The 5-year risk-adjusted winner is the Browne portfolio with a 6% risk-adjusted annual return using the Modigliani-Modigliani metric. We prefer using the Modigliani-Modigliani ("M-squared") measure instead of the unitless Sharpe ratio. The Browne portfolio's alpha is 14.2% over the past 5 years, which is the best in this comparison. Also notable is the maximum drawdown that the Browne portfolio has experienced over the past five years: only 11%.
This compares favorably to the 42% drawdown that SPY has seen over the same period.
But over the past 1-year and 3-year periods, the 60-40 portfolio has offered the best risk-adjusted returns. The maximum drawdown for the 60-40 portfolio is 27% over the past 5 years.
To see a graphical comparison of risk and risk-adjusted returns visit Inspired Portfolios: Risk Metrics. The analysis uses standard deviation, drawdown, beta, Modigliani, and alpha over the past 1, 3, and 5 years.
Risk vs. Return Scatterplot
The 5-year risk vs. return scatterplot (below) shows these portfolios have similar returns but different risk levels.
The S&P 500 benchmark portfolio (#6 on the chart) occupies the high-risk/high-return corner. Note that the 60-40 portfolio (#5 on the chart) and the Browne portfolio (#4 on the chart) offer similar returns at significantly lower risk. To find the Browne portfolio on the chart, look for #4 at the top left, slightly obscured by the Y-axis.

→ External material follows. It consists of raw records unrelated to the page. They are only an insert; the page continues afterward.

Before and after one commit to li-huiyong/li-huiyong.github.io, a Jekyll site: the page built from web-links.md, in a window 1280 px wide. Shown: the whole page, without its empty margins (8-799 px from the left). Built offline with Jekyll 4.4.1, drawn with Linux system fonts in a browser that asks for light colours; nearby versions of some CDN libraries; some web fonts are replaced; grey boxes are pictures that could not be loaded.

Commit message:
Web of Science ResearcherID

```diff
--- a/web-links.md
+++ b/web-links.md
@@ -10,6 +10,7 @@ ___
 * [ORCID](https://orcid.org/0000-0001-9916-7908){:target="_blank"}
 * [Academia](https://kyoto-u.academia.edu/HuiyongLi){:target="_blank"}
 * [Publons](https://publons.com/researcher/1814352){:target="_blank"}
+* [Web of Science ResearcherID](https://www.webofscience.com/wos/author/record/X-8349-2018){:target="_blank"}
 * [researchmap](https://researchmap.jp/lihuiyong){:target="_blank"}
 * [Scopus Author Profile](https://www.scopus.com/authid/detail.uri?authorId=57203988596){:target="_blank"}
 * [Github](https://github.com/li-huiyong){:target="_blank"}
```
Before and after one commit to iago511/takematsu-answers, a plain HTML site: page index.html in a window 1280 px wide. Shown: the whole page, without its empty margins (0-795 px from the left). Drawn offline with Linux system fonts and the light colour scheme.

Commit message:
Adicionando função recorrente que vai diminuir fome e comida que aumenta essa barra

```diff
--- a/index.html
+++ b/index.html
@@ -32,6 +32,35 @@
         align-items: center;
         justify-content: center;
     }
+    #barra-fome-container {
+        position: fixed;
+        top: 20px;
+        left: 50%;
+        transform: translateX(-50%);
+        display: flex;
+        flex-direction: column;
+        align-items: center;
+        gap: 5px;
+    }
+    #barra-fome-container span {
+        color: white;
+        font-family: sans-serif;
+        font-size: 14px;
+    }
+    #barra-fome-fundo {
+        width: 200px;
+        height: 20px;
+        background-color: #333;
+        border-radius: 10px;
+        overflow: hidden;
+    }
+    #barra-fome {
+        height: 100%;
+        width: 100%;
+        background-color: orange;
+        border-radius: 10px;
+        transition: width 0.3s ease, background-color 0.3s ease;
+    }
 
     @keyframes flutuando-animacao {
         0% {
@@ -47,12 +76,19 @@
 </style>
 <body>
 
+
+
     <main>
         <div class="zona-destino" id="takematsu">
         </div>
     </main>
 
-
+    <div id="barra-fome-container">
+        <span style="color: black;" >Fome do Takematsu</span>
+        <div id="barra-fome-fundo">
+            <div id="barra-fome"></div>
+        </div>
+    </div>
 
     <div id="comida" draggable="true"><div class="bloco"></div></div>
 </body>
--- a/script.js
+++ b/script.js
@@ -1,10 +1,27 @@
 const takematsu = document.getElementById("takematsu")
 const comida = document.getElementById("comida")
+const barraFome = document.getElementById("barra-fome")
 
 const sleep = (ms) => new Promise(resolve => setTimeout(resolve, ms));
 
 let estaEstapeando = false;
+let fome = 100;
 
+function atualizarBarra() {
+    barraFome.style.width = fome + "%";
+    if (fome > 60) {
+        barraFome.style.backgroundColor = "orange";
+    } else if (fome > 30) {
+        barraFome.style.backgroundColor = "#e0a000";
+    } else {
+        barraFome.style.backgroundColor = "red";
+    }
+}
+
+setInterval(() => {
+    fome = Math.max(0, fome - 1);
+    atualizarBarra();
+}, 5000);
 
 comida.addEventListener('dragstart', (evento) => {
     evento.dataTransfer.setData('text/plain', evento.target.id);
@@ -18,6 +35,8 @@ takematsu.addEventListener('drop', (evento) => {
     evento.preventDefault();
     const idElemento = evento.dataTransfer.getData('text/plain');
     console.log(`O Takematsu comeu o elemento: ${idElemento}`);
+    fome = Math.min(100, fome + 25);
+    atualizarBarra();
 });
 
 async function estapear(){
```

The 60-40 portfolio has outperformed these "guru inspired" portfolios, and it's hard to beat the simplicity of a two-ETF portfolio. But the 60-40 portfolio has been riskier than the Browne portfolio over the last five years. The Browne portfolio is worth a look if you can stomach some of the recent underperformance due to its gold holdings.